23 Feb New Drug Induces Posterior Vitreous Detachment (PVD)
A new drug, Ocriplasmin, is seeking FDA approval for treatment of some retinal disorders. Ocriplasmin (also known as microplasmin) may help patients with vitreomacular traction syndrome (VMT) and macular hole by chemically inducing a PVD.
The drug may gain Priority Review status by FDA later this year. Priority Review is a special designation for drugs that show either a significant improvement over existing therapies, or where there is not current therapy.
VMT and macular hole are two similar conditions where vitreous remains adherent to the macula causing pulling and stretching of the macular area. This physically disrupts the macula causing decreased vision and /or distortion.
Current therapy includes surgery to separate the vitreous from the underlying retinal tissue. Ocriplasmin may achieve the same goal by chemically separating this interface.
The drug has been given by intravitreal injection.
Posterior Vitreous Detachment (PVD)
The excitement in the retinal field stems from the fact that so many retinal diseases are caused by the vitreous. Many macular disorders are probably caused by interaction between the macula (retina) and the adherent vitreous.
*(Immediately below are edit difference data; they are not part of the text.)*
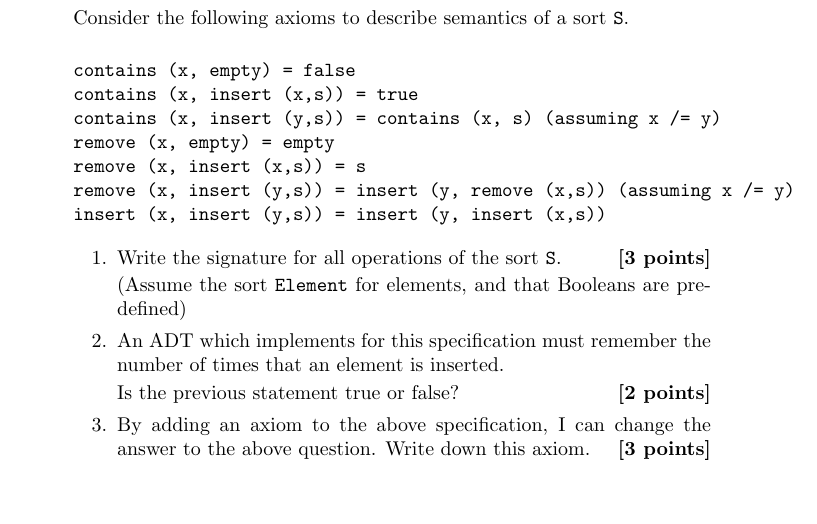
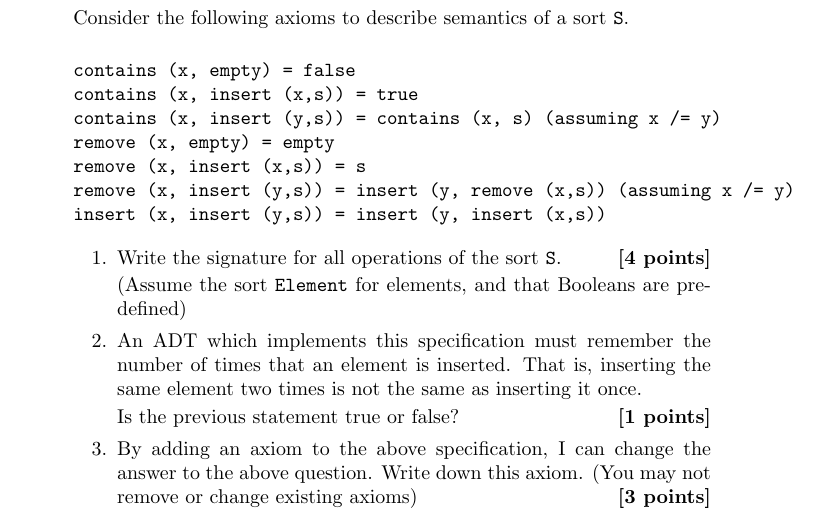
Before and after one commit to jyp/PLT-Course, a LaTeX problem sheet (Exam/exam200912.tex): part of page 4 of 10, cut so that both start at the same text, the shorter picture padded with empty space. Compiled offline with pdfLaTeX.

Commit message:
attempt to improve alg. spec. question.

```diff
--- a/Exam/exam200912.tex
+++ b/Exam/exam200912.tex
@@ -179,19 +179,21 @@ insert (x, insert (y,s)) = insert (y, insert (x,s))
 
 \begin{enumerate}
 \item
-Write the signature for all operations of the sort \verb!S!. \hfill{\textbf{[3 points]}}
+Write the signature for all operations of the sort \verb!S!. \hfill{\textbf{[4 points]}}
 
 (Assume the sort \verb!Element! for elements, and that Booleans are
 pre-defined)
 
-\item An ADT which implements for this specification must remember the
-  number of times that an element is inserted.
+\item An ADT which implements this specification must remember the
+  number of times that an element is inserted. That is, inserting the same
+  element two times is not the same as inserting it once.
 
-Is the previous statement true or false? \hfill{\textbf{[2 points]}}
+Is the previous statement true or false? \hfill{\textbf{[1 points]}}
 
 \item
 By adding an axiom to the above specification, I can change the
-answer to the above question. Write down this axiom. \hfill{\textbf{[3 points]}}
+answer to the above question. Write down this axiom. (You may not remove
+or change existing axioms) \hfill{\textbf{[3 points]}}
 \end{enumerate}
 
 
```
Currently, the vitreous separates from the retina either naturally as we get older or it is induced surgically.
As we age, the vitreous proteins degenerate as does the “glue” keeping the vitreous adherent to the retina. At some point in everyone’s life a posterior vitreous detachment naturally occurs. At the time of a PVD, there is a naturally increased risk of sustaining a retinal tear. Retinal tears may develop into retinal detachments.
During surgery for many retinal diseases, surgical induction of a PVD is often helpful to achieve the surgical goal. There are, however, potential complications from pulling the vitreous away from the retina. There is a greater chance of surgically causing retinal tears!
What Does This Mean?
Chemical induction of a PVD would be a great alternative to surgery. In theory, the chance of retinal tear is greatly reduced by avoiding surgery. Hence, it is an attractive and potentially safer alternative compared to surgery because the complications may be fewer.
Just as important, however, is whether the new treatment is as effective as the current treatment. In other words, will simply injecting the new drug improve patient results as compared to surgical techniques.
If the drug gets approved by the FDA, it will be “approved” for VMT/macular holes. Once on the market, however, it will be likely be adopted for use in many other retinal conditions.
Used as an adjunct to surgery, the complication rate of retinal tears might be decreased making “surgery” much safer.